I’ve got Etowah Schools Superintendent Dr. Alan Cosby surveying West End to get a baseball field on campus. I want to watch a game there. It won’t happen in this term, so I want my re-election to help facilitate the resources into making that happen. Sometimes you start something and it grows into something you never thought it would be, and that’s all I want.”
What characteristics do you think make an effective commissioner?
“Being a good listener. Just hearing what people are saying is a big deal. People just need to be heard. You might not be able to fix what they have going on and you might not be able to solve their problems, but you can hear what they’re saying, and then at least you can give them an answer. This is why we are where we are.
Sometimes I just have to be blunt and say, “I can’t fix that. But I can get you in touch with someone else or I can advocate for you.” I think being a good listener and being an advocate for the people is all we can do.
My position is to be your voice. Like what happened with the rendering plant, I’m still getting beat up a little bit about that. The truth of the matter is, I was never for the rendering plant, certainly not for it at the airport. It didn’t fit us, so we got out of that.
I called [City of Gadsden Clerk] Iva Nelson and got myself on the agenda to speak at the city council meeting. I got beat up pretty good in Southside, and that’s part of it. You get beat up occasionally, especially when people don’t know the truth. I went as a voice to the people. I told them what the people said, that we don’t want this in Etowah County. The people are our lifeblood and we’re all a part of that [Gadsden] seat. It’s crucial to listen to them.”
What can residents of district 4 expect from you as their commissioner?

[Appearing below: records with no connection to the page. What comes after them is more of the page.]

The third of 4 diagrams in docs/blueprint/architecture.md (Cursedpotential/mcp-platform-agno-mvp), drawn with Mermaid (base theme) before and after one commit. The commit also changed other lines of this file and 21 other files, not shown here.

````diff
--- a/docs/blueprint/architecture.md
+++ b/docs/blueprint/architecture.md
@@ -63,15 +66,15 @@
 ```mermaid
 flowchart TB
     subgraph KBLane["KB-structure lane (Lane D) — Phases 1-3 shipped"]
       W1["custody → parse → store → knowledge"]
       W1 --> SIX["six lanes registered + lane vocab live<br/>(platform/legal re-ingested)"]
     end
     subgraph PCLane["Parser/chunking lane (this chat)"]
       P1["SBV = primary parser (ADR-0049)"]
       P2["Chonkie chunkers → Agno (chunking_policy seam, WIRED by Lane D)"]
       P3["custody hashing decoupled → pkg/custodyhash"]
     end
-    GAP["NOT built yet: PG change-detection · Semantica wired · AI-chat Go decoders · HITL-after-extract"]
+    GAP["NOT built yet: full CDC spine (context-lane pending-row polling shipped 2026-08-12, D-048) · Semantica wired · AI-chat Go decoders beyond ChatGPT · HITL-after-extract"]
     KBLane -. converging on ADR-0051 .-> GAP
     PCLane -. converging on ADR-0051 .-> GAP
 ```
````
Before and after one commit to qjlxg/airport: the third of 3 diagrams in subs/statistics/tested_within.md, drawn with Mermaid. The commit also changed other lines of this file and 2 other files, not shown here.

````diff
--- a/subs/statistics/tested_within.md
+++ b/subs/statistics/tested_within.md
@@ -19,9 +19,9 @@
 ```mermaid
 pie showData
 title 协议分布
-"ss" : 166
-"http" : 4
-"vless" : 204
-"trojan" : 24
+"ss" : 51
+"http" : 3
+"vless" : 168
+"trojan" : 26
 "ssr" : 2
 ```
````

“More of the same – I’ll do what I can. I’m very accessible. Most of the stuff that I hand out, my door hangers and push cards, it’s got my phone number on it. My phone rang 89 times the other day. It wasn’t all county commission of course, but my phone rings quite a bit. I put my number out there. If you need your county commissioner, I want you to call me. Put my number in your phone.
I’m going to tell you the truth. I’m going to be available to you and I’m going to do my best to fix the problem you’ve got with all the knowledge I’ve gained.”
Should you be elected, what knowledge have you gained during your time as commissioner that you would take with you?
“One of the things I’ve learned just over the last year, is really how the road system works and what the problems are that we’re up against in paving. I said earlier, it’s about how much money it’s going to take and what we have to do. It took a long time to unearth all those things and figure out why all my roads were falling apart.
I’m hoping that in the next year, there are at least a couple major changes in our direction on what we are doing on road paving. We’ve got to do something completely different.”
How would you describe your ultimate vision for Etowah County?
“I think we have so many assets here. The river runs through here and Noccalula Falls is under-appreciated for its beauty and outdoor activities. It’ll promote the mega-site and really bring up the county.
All of that goes into making our community better. I think we could do better with our schools. What’s happening at Gadsden State is really the cornerstone of advanced technology. They’re building a new [Advanced Manufacturing] center over there hopefully soon. Things are really looking up, and I’m excited about being a part of that. We’re moving in the right direction.”
If there’s a message you’d like to send to voters, what would you say to them?
“Get involved. Be a part of the community. Be a part of the people who actually know what’s going on. Let’s promote what’s positive, because there’s a lot of positives to promote. Come to the commission and council meetings and find out what’s going on. Be a voice for what you want, and just get involved. Be a part of the solution.”